Mumbai, Jan 31: The uneasy relations between the Congress and the Nationalist Congress Party (NCP) — both allies in Maharashtra and at the centre — were highlighted again with the latter issuing an ultimatum on the seat-sharing issue here Friday.
The ultimatum came amidst reports that NCP president Sharad Pawar held a “secret” meeting with Gujarat Chief Minister Narendra Modi, the Bharatiya Janata Party (BJP)’s prime ministerial candidate in New Delhi Jan 17.
However, Pawar himself dismissed the reports outright as “mischievous and baseless” and his senior party leader Praful Patel endorsed the stand.
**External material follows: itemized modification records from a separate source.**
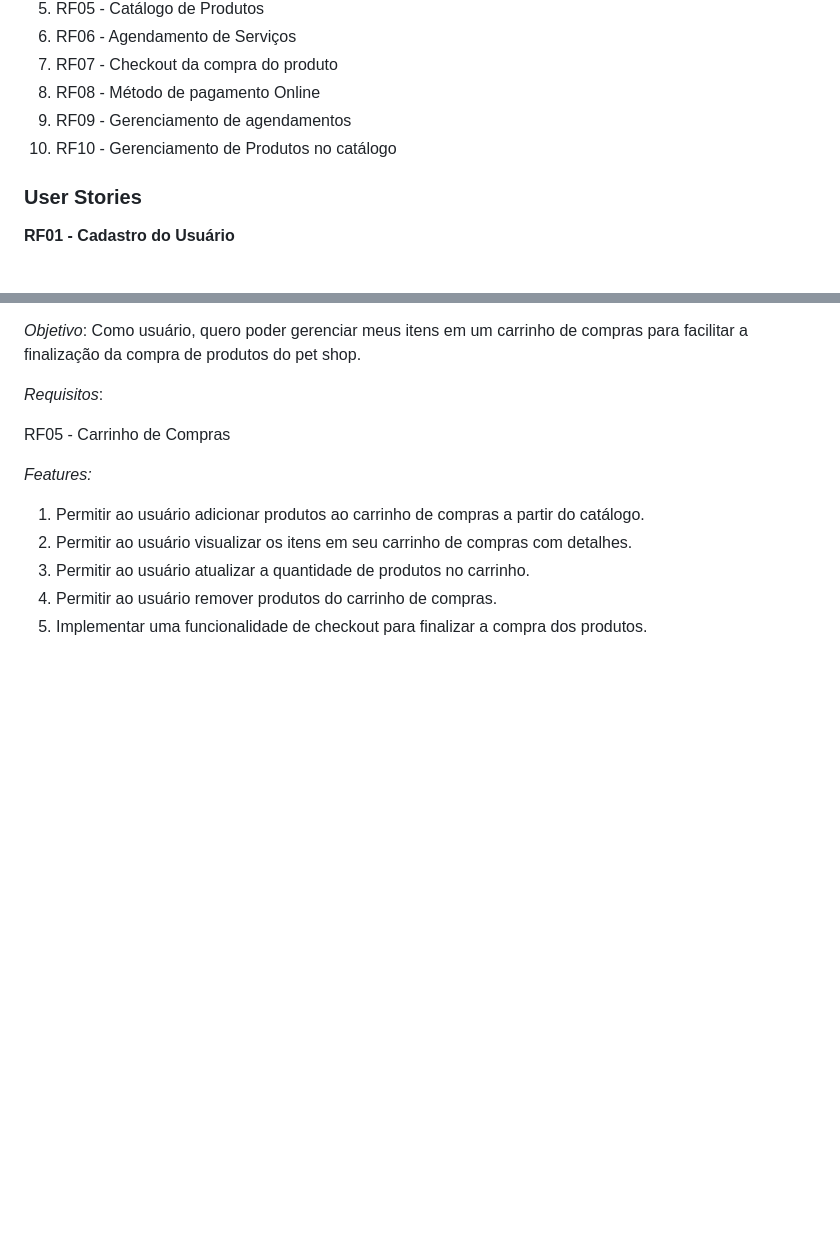
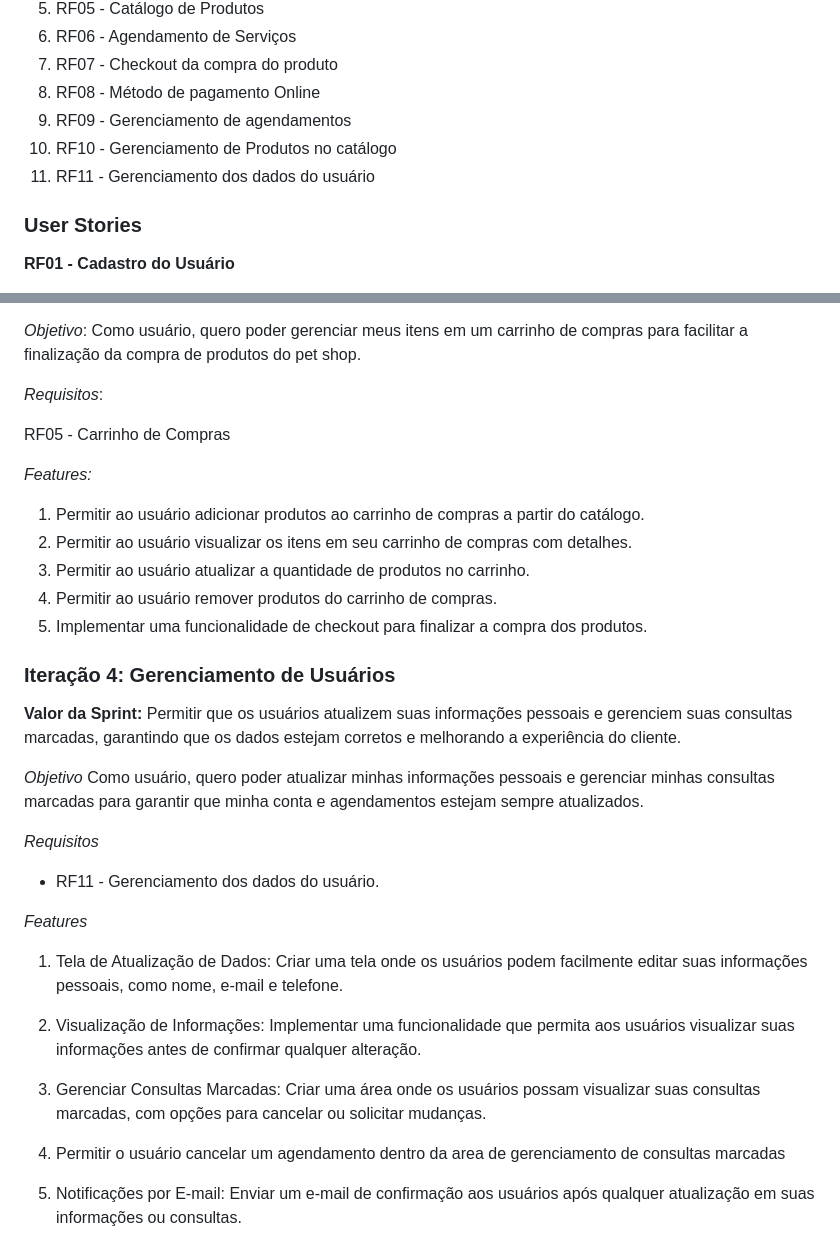
Before and after one commit to treinamento-devops-playground/mundo-pet, a Markdown page: README.md, 2 parts joined by grey strips. Drawn GitHub-style; blank space fills up the shorter version.

Commit message:
readme iteração 4

```diff
--- a/README.md
+++ b/README.md
@@ -22,6 +22,7 @@ O Mundo Pet consiste em uma plataforma online para petshops, com funcionalidades
 8.  RF08 - Método de pagamento Online
 9.  RF09 - Gerenciamento de agendamentos
 10. RF10 - Gerenciamento de Produtos no catálogo
+11. RF11 - Gerenciamento dos dados do usuário
 
 ### User Stories
 
@@ -138,3 +139,26 @@ RF05 - Carrinho de Compras
 3. Permitir ao usuário atualizar a quantidade de produtos no carrinho.
 4. Permitir ao usuário remover produtos do carrinho de compras.
 5. Implementar uma funcionalidade de checkout para finalizar a compra dos produtos.
+
+### Iteração 4: Gerenciamento de Usuários
+
+**Valor da Sprint:** Permitir que os usuários atualizem suas informações pessoais e gerenciem suas consultas marcadas, garantindo que os dados estejam corretos e melhorando a experiência do cliente.
+
+*Objetivo*
+Como usuário, quero poder atualizar minhas informações pessoais e gerenciar minhas consultas marcadas para garantir que minha conta e agendamentos estejam sempre atualizados.
+
+*Requisitos*
+
+- RF11 - Gerenciamento dos dados do usuário.
+
+*Features*
+
+1. Tela de Atualização de Dados: Criar uma tela onde os usuários podem facilmente editar suas informações pessoais, como nome, e-mail e telefone.
+
+2. Visualização de Informações: Implementar uma funcionalidade que permita aos usuários visualizar suas informações antes de confirmar qualquer alteração.
+
+3. Gerenciar Consultas Marcadas: Criar uma área onde os usuários possam visualizar suas consultas marcadas, com opções para cancelar ou solicitar mudanças.
+
+4. Permitir o usuário cancelar um agendamento dentro da area de gerenciamento de consultas marcadas
+
+5. Notificações por E-mail: Enviar um e-mail de confirmação aos usuários após qualquer atualização em suas informações ou consultas.
```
Patel, however, issued a dark warning over the delayed seat-sharing talks, saying “all options are open” to the party.
“Elections are round the corner and we need clarity on these issues. This (delay) is not a good sign. All options are open,” Patel told media persons in Mumbai, while denying the alleged Pawar-Modi meeting.
Pawar clarified a report in a section of the Marathi media that he meets chief ministers (CMs) during state visits or at chief ministers’ conferences in New Delhi called by the centre.
“Barring these occasions, I never met Modi in the past one year,” Pawar said in a tweet, while a party spokesman said the NCP chief was not in the national capital Jan. 17.
The issue became complicated with the Swabhimani Shetkari Sanghatana (SSS) saying the NCP would not be welcome in the BJP-led National Democratic Alliance.
The party is a constituent of Maharashtra’s saffron “Grand Alliance” comprising the BJP, the Shiv Sena, the Republican Party of India-Athawale and the SSS.
Patel reiterated the NCP was very much in alliance with the Congress and it would continue like in the past 10 years.
On an earlier occasion, Pawar categorically refuted reports that he was a contender for the prime minister’s post.
Pawar broke away from the Congress in 1999, protesting Congress chief Sonia Gandhi’s foreign origin, and launched the NCP.
The Congress and the NCP share 26 and 22 seats, respectively, in Maharashtra’s 48 Lok Sabha seats. Barring minor adjustments on a few seats, the same formula is expected to continue for the 2014 general elections.
Despite the blow hot-blow cold relationship, the Congress and the NCP are part of the United Progressive Alliance at the centre over the 10 years and in the Democratic Front in the state for the past 14 years.